A helmet hit the ball, which popped out of Bettis's arm. Nick Harper, having been a stabbing victim by his significant other days earlier, grabbed the gift and ran downfield. Ben Roethlisberger wisely began to track the defender by running backwards.
Harper was unable to elude the quarterback, whose game-saving tackle will be forever remembered as one of the top 10 plays of Pittsburgh sports lore.
Manning and the offense took control of the ball, but the defense—specifically the secondary—held stout, refusing to give up a touchdown. Reggie Wayne was covered by Ike Taylor on a deep route, and the corner broke up a fantastic throw from Manning to his favorite target.
In field goal range, Indianapolis attempted to tie the game with Mike Vanderjagt, a kicker who had become infamous for misses in key moments.
Building on his unenviable legacy of inopportune choking (what else can you call it?), the kick sailed WIDE (capital letters), and Pittsburgh secured a place in the AFC Championship Game against Denver.
No. 1: "Three More Yards" (1996)
Perhaps the best game of the Cowher era, the 1995-96 AFC Championship Game had it all: great plays, close calls, a gut-wrenching finish, the perfect storyline and oodles of emotion.

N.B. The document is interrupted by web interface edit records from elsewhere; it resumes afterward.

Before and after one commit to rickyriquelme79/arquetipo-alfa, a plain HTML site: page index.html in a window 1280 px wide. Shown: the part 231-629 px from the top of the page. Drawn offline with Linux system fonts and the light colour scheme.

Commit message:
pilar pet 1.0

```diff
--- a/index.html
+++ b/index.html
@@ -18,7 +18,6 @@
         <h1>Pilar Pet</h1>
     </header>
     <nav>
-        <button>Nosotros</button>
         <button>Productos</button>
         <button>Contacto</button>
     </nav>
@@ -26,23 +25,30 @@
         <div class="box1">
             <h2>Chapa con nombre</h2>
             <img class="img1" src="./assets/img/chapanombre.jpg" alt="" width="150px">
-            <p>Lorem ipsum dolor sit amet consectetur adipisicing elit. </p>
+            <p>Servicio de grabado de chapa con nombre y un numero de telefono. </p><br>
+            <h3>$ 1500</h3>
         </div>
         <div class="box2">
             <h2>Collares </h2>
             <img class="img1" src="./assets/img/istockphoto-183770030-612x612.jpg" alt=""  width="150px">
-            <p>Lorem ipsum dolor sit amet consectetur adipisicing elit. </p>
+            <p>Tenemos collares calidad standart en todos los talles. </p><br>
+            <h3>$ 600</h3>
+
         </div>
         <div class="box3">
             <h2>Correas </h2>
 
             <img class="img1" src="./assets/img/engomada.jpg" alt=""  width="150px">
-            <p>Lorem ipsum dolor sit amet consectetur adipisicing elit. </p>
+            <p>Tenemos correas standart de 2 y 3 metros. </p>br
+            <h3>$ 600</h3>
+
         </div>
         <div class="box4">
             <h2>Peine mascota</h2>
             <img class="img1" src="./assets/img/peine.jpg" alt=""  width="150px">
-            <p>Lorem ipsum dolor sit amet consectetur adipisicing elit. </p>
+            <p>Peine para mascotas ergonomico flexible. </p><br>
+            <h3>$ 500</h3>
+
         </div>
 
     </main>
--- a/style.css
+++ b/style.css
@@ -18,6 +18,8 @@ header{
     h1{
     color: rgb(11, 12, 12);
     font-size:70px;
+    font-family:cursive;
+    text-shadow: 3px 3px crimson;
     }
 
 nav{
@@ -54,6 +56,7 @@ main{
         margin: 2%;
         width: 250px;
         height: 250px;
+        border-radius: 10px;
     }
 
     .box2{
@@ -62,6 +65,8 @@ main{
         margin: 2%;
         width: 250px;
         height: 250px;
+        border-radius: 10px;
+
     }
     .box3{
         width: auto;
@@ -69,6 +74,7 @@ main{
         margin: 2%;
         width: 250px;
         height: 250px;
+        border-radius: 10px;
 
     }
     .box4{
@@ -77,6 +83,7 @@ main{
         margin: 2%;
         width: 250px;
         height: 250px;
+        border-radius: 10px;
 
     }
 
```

The pinnacle of stress, Steelers and Colts fans endured an emotional day.
One year earlier, the Steelers held a 13-3 second-half lead against an outmatched Chargers team. The offense outgained their opponent all game, and the defense clamped down on the Chargers for all but two plays. Nevertheless, those two plays were critical, both long touchdown passes from Stan Humphries to give San Diego a 17-13 lead.
The Steelers drove to the 3-yard line but were stopped short on the game's final play as a pass intended for Barry Foster was batted to the turf. The "One for the Thumb" campaign of 1994 had come to a sudden end, and the Steelers new rallying cry for 1995 was "three more yards."
1995 started slowly. The team rallied from a 3-4 record to finish 11-5. After Jim Harbaugh ("Captain Comeback") led the Colts to a 10-7 win in Kansas City, the Cinderella Colts came to Three Rivers Stadium. The Steelers had returned to the AFC Championship Game, looking to exorcise demons from their loss to the Chargers.
Pittsburgh was a heavy favorite again. Indianapolis proved up to the task.
Trailing 6-3, Neil O'Donnell hit Kordell Stewart for a touchdown to end the first half. The play came with controversy, as Kordell had been out of bounds before catching the football. Nevertheless, the Steelers led 10-6.
A Steelers 13-9 lead evaporated, as Jim Harbaugh threw a 47-yard touchdown bomb to Floyd Turner. The event and the score were eerily similar to the prior season. Naturally doubt began to linger among the Three Rivers faithful.
With the fans on pins and needles, the Colts looked to run out the clock. It may have happened, but Willie Williams made an amazing tackle on a Colts run on 3rd-and-1. The Colts line opened a hole, and the score may have been 23-13 if not for a great defensive effort.
With the ball back in the offense's possession, Neil O'Donnell hurled a pass down the right sideline that was caught by Ernie Mills. This set up a Bam Morris touchdown. The score did not come easily as Morris had to fight with all of his might to break the goal line.
Up 20-16, "Captain Comeback" led the Colts to the Steelers 29-yard line. In the final seconds, he lobbed a "Hail Mary" pass to the right corner of the end zone. A mass of bodies fell to the ground, and the ball appeared to land on the stomach of Colts WR Aaron Bailey.
In a gut-wrenching moment in the Steel City, a referee prematurely signalled touchdown. However, he was corrected, as the ball trickled off Bailey and hit the ground.